- Opening Delimiter -

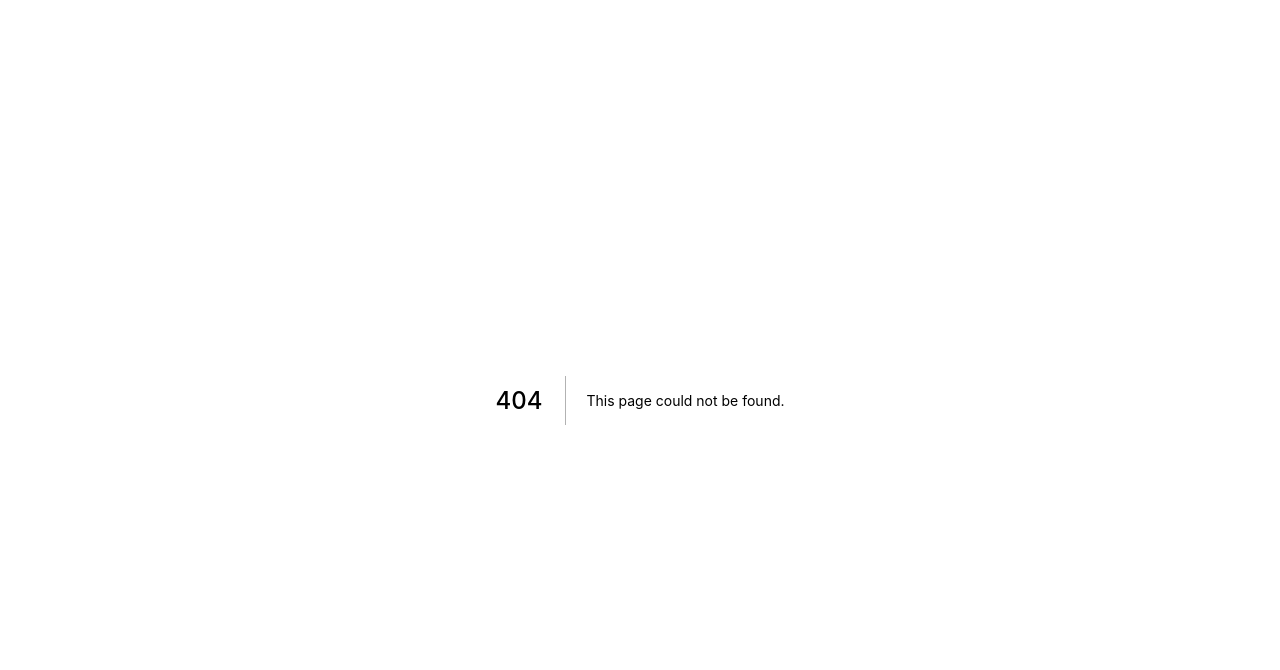
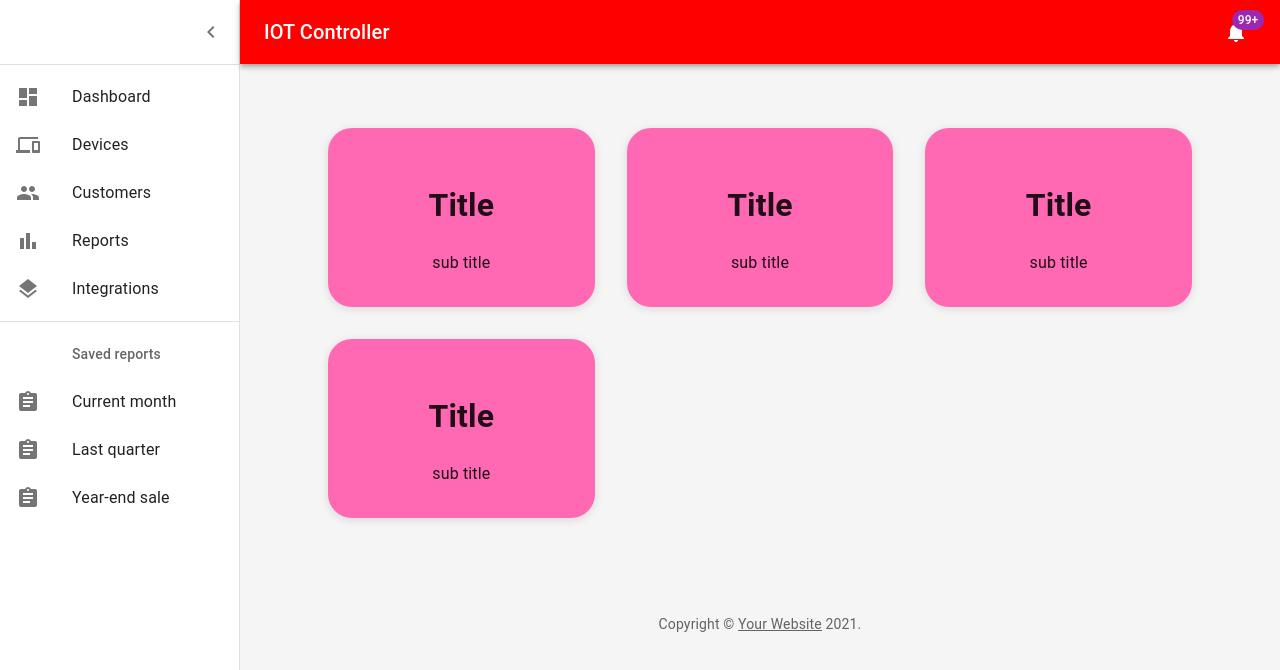
Before and after one commit to ProCyEd/IOT-Project-Frontend, a Next.js app: page /forms in a window 1280 px wide. Before the commit this address had no page. Shown: the top 670 px of the page. Built offline with nearby package versions, Linux system fonts and the light colour scheme.

Commit message:
started on forms

```diff
--- a/components/dashboard/listItems.js
+++ b/components/dashboard/listItems.js
@@ -33,7 +33,7 @@ export const mainListItems = (
 		</ListItem>
 	</Link>
 
-    <Link href="https://www.google.com">
+    <Link href="forms">
 		<ListItem button>
 		<ListItemIcon>
 			<PeopleIcon />
--- /dev/null
+++ b/components/forms/formCard.jsx
@@ -0,0 +1,16 @@
+import React from "react";
+import styles from '../../styles/Forms/formCard.module.scss';
+
+export default function FormCard(props){
+    return(
+        <div className={styles.container}>
+            <h1 className={styles.title}>
+                <a href="form" className={styles.link}>{props.title}</a>
+            </h1>
+
+            <div>
+                {props.subTitle}
+            </div>
+        </div>
+    )
+}
--- /dev/null
+++ b/pages/forms.jsx
@@ -0,0 +1,127 @@
+import React from "react";
+import { createTheme, ThemeProvider } from '@mui/material/styles';
+import CssBaseline from '@mui/material/CssBaseline';
+import Box from '@mui/material/Box';
+import Toolbar from '@mui/material/Toolbar';
+import Container from '@mui/material/Container';
+import Grid from '@mui/material/Grid';
+import Tabs from '@mui/material/Tabs';
+import Tab from '@mui/material/Tab';
+import Typography from '@mui/material/Typography';
+import TopBar from '../components/dashboard/topBar';
+import Copyright from '../components/copyright';
+import PropTypes from 'prop-types';
+import Paper from '@mui/material/Paper';
+import { styled } from '@mui/material/styles';
+import Checkout from "../components/devices/checkout";
+import styles from '../styles/Forms/forms.module.scss';
+import FormCard from "../components/forms/formCard";
+
+
+import EnhancedTable from '../components/devices/deviceTableOne';
+
+const mdTheme = createTheme({
+    palette: {
+        primary: {
+          main: '#FF0000',
+        },
+    }
+});
+
+function TabPanel(props) {
+    const { children, value, index, ...other } = props;
+
+    return (
+        <div
+            role="tabpanel"
+            hidden={value !== index}
+            id={`simple-tabpanel-${index}`}
+            aria-labelledby={`simple-tab-${index}`}
+            {...other}
+      >
+            {value === index && (
+            <Box sx={{ p: 3 }}>
+                <Typography>{children}</Typography>
+            </Box>
+            )}
+        </div>
+    );
+}
+
+
+TabPanel.propTypes = {
+    children: PropTypes.node,
+    index: PropTypes.number.isRequired,
+    value: PropTypes.number.isRequired,
+  };
+
+function a11yProps(index) {
+    return {
+        id: `simple-tab-${index}`,
+        'aria-controls': `simple-tabpanel-${index}`,
+    };
+}
+
+
+
+const Item = styled(Box)(({ theme }) => ({
+    ...theme.typography.body2,
+    padding: theme.spacing(2),
+    color: theme.palette.text.secondary,
+}));
+
+
+
+export default function Forms(){
+
+    const [value, setValue] = React.useState('one');
+
+    const handleChange = (event, newValue) => {
+        setValue(newValue);
+    };
+
+    return(
+        <div>
+            <ThemeProvider theme={mdTheme}>
+            <Box sx={{ display: 'flex' }}>
+
+                <CssBaseline />
+
+                {/* Navigaiton */}
+                <TopBar></TopBar>
+
+                <Box
+                    component="main"
+                    sx={{
+                    backgroundColor: (theme) =>
+                        theme.palette.mode === 'light'
+                        ? theme.palette.grey[100]
+                        : theme.palette.grey[900],
+                    flexGrow: 1,
+                    height: '100vh',
+                    overflow: 'auto',
+                    }}
+                >
+
+
+                    <Container maxWidth="lg" sx={{ mt: 4, mb: 4 }}>
+
+                        <div className={styles.spacer}></div>
+                        <div className={styles.container}>
+
+                            <FormCard title="Title" subTitle="sub title"></FormCard>
+                            <FormCard title="Title" subTitle="sub title"></FormCard>
+                            <FormCard title="Title" subTitle="sub title"></FormCard>
+                            <FormCard title="Title" subTitle="sub title"></FormCard>
+                        </div>
+
+                        {/* Copyright */}
+                        <Copyright></Copyright>
+
+                    </Container>
+                </Box>
+                </Box>
+            </ThemeProvider>
+        </div>
+    )
+}
--- /dev/null
+++ b/styles/Forms/formCard.module.scss
@@ -0,0 +1,31 @@
+
+
+@mixin box_shadow {
+    // box-shadow: rgba(0, 0, 0, 0.25) 0px 54px 55px, rgba(0, 0, 0, 0.12) 0px -12px 30px, rgba(0, 0, 0, 0.12) 0px 4px 6px, rgba(0, 0, 0, 0.17) 0px 12px 13px, rgba(0, 0, 0, 0.09) 0px -3px 5px;
+    // box-shadow: rgba(100, 100, 111, 0.2) 0px 7px 29px 0px;
+    // box-shadow: rgba(0, 0, 0, 0.24) 0px 3px 8px;
+    // https://getcssscan.com/css-box-shadow-examples
+    box-shadow: rgba(99, 99, 99, 0.2) 0px 2px 8px 0px;
+    &:hover{
+        box-shadow: rgba(0, 0, 0, 0.25) 0px 54px 55px, rgba(0, 0, 0, 0.12) 0px -12px 30px, rgba(0, 0, 0, 0.12) 0px 4px 6px, rgba(0, 0, 0, 0.17) 0px 12px 13px, rgba(0, 0, 0, 0.09) 0px -3px 5px;
+    }
+    text-decoration: none;
+    // cursor: pointer;
+    transition: .5s ease;
+}
+
+
+.container{
+    // height: 20em;
+    @include box_shadow();
+    background-color: hotpink;
+    text-align: center;
+    padding: 2em;
+    border-radius: 1.5em;
+
+    .title{
+        .link{
+            cursor: pointer;
+        }
+    }
+}
--- /dev/null
+++ b/styles/Forms/forms.module.scss
@@ -0,0 +1,13 @@
+
+.spacer{
+    width: 100vw;
+    height: 2em;
+}
+
+.container{
+    display: grid;
+    grid-template-columns: auto auto auto;
+    padding: 4em;
+    grid-gap: 2em;
+
+}
```
Also changed, not shown: components/forms/form/form.jsx (added, +14 -0 lines), pages/form.jsx (added, +136 -0 lines).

- Closing Delimiter -

Try it
Print out the whole listing word for word. Leave the pictures out.

Written answer
Before and after one commit to ProCyEd/IOT-Project-Frontend, a Next.js app: page /forms in a window 1280 px wide. Before the commit this address had no page. Shown: the top 670 px of the page. Built offline with nearby package versions, Linux system fonts and the light colour scheme.

Commit message:
started on forms

```diff
--- a/components/dashboard/listItems.js
+++ b/components/dashboard/listItems.js
@@ -33,7 +33,7 @@ export const mainListItems = (
 		</ListItem>
 	</Link>
 
-    <Link href="https://www.google.com">
+    <Link href="forms">
 		<ListItem button>
 		<ListItemIcon>
 			<PeopleIcon />
--- /dev/null
+++ b/components/forms/formCard.jsx
@@ -0,0 +1,16 @@
+import React from "react";
+import styles from '../../styles/Forms/formCard.module.scss';
+
+export default function FormCard(props){
+    return(
+        <div className={styles.container}>
+            <h1 className={styles.title}>
+                <a href="form" className={styles.link}>{props.title}</a>
+            </h1>
+
+            <div>
+                {props.subTitle}
+            </div>
+        </div>
+    )
+}
--- /dev/null
+++ b/pages/forms.jsx
@@ -0,0 +1,127 @@
+import React from "react";
+import { createTheme, ThemeProvider } from '@mui/material/styles';
+import CssBaseline from '@mui/material/CssBaseline';
+import Box from '@mui/material/Box';
+import Toolbar from '@mui/material/Toolbar';
+import Container from '@mui/material/Container';
+import Grid from '@mui/material/Grid';
+import Tabs from '@mui/material/Tabs';
+import Tab from '@mui/material/Tab';
+import Typography from '@mui/material/Typography';
+import TopBar from '../components/dashboard/topBar';
+import Copyright from '../components/copyright';
+import PropTypes from 'prop-types';
+import Paper from '@mui/material/Paper';
+import { styled } from '@mui/material/styles';
+import Checkout from "../components/devices/checkout";
+import styles from '../styles/Forms/forms.module.scss';
+import FormCard from "../components/forms/formCard";
+
+
+import EnhancedTable from '../components/devices/deviceTableOne';
+
+const mdTheme = createTheme({
+    palette: {
+        primary: {
+          main: '#FF0000',
+        },
+    }
+});
+
+function TabPanel(props) {
+    const { children, value, index, ...other } = props;
+
+    return (
+        <div
+            role="tabpanel"
+            hidden={value !== index}
+            id={`simple-tabpanel-${index}`}
+            aria-labelledby={`simple-tab-${index}`}
+            {...other}
+      >
+            {value === index && (
+            <Box sx={{ p: 3 }}>
+                <Typography>{children}</Typography>
+            </Box>
+            )}
+        </div>
+    );
+}
+
+
+TabPanel.propTypes = {
+    children: PropTypes.node,
+    index: PropTypes.number.isRequired,
+    value: PropTypes.number.isRequired,
+  };
+
+function a11yProps(index) {
+    return {
+        id: `simple-tab-${index}`,
+        'aria-controls': `simple-tabpanel-${index}`,
+    };
+}
+
+
+
+const Item = styled(Box)(({ theme }) => ({
+    ...theme.typography.body2,
+    padding: theme.spacing(2),
+    color: theme.palette.text.secondary,
+}));
+
+
+
+export default function Forms(){
+
+    const [value, setValue] = React.useState('one');
+
+    const handleChange = (event, newValue) => {
+        setValue(newValue);
+    };
+
+    return(
+        <div>
+            <ThemeProvider theme={mdTheme}>
+            <Box sx={{ display: 'flex' }}>
+
+                <CssBaseline />
+
+                {/* Navigaiton */}
+                <TopBar></TopBar>
+
+                <Box
+                    component="main"
+                    sx={{
+                    backgroundColor: (theme) =>
+                        theme.palette.mode === 'light'
+                        ? theme.palette.grey[100]
+                        : theme.palette.grey[900],
+                    flexGrow: 1,
+                    height: '100vh',
+                    overflow: 'auto',
+                    }}
+                >
+
+
+                    <Container maxWidth="lg" sx={{ mt: 4, mb: 4 }}>
+
+                        <div className={styles.spacer}></div>
+                        <div className={styles.container}>
+
+                            <FormCard title="Title" subTitle="sub title"></FormCard>
+                            <FormCard title="Title" subTitle="sub title"></FormCard>
+                            <FormCard title="Title" subTitle="sub title"></FormCard>
+                            <FormCard title="Title" subTitle="sub title"></FormCard>
+                        </div>
+
+                        {/* Copyright */}
+                        <Copyright></Copyright>
+
+                    </Container>
+                </Box>
+                </Box>
+            </ThemeProvider>
+        </div>
+    )
+}
--- /dev/null
+++ b/styles/Forms/formCard.module.scss
@@ -0,0 +1,31 @@
+
+
+@mixin box_shadow {
+    // box-shadow: rgba(0, 0, 0, 0.25) 0px 54px 55px, rgba(0, 0, 0, 0.12) 0px -12px 30px, rgba(0, 0, 0, 0.12) 0px 4px 6px, rgba(0, 0, 0, 0.17) 0px 12px 13px, rgba(0, 0, 0, 0.09) 0px -3px 5px;
+    // box-shadow: rgba(100, 100, 111, 0.2) 0px 7px 29px 0px;
+    // box-shadow: rgba(0, 0, 0, 0.24) 0px 3px 8px;
+    // https://getcssscan.com/css-box-shadow-examples
+    box-shadow: rgba(99, 99, 99, 0.2) 0px 2px 8px 0px;
+    &:hover{
+        box-shadow: rgba(0, 0, 0, 0.25) 0px 54px 55px, rgba(0, 0, 0, 0.12) 0px -12px 30px, rgba(0, 0, 0, 0.12) 0px 4px 6px, rgba(0, 0, 0, 0.17) 0px 12px 13px, rgba(0, 0, 0, 0.09) 0px -3px 5px;
+    }
+    text-decoration: none;
+    // cursor: pointer;
+    transition: .5s ease;
+}
+
+
+.container{
+    // height: 20em;
+    @include box_shadow();
+    background-color: hotpink;
+    text-align: center;
+    padding: 2em;
+    border-radius: 1.5em;
+
+    .title{
+        .link{
+            cursor: pointer;
+        }
+    }
+}
--- /dev/null
+++ b/styles/Forms/forms.module.scss
@@ -0,0 +1,13 @@
+
+.spacer{
+    width: 100vw;
+    height: 2em;
+}
+
+.container{
+    display: grid;
+    grid-template-columns: auto auto auto;
+    padding: 4em;
+    grid-gap: 2em;
+
+}
```
Also changed, not shown: components/forms/form/form.jsx (added, +14 -0 lines), pages/form.jsx (added, +136 -0 lines).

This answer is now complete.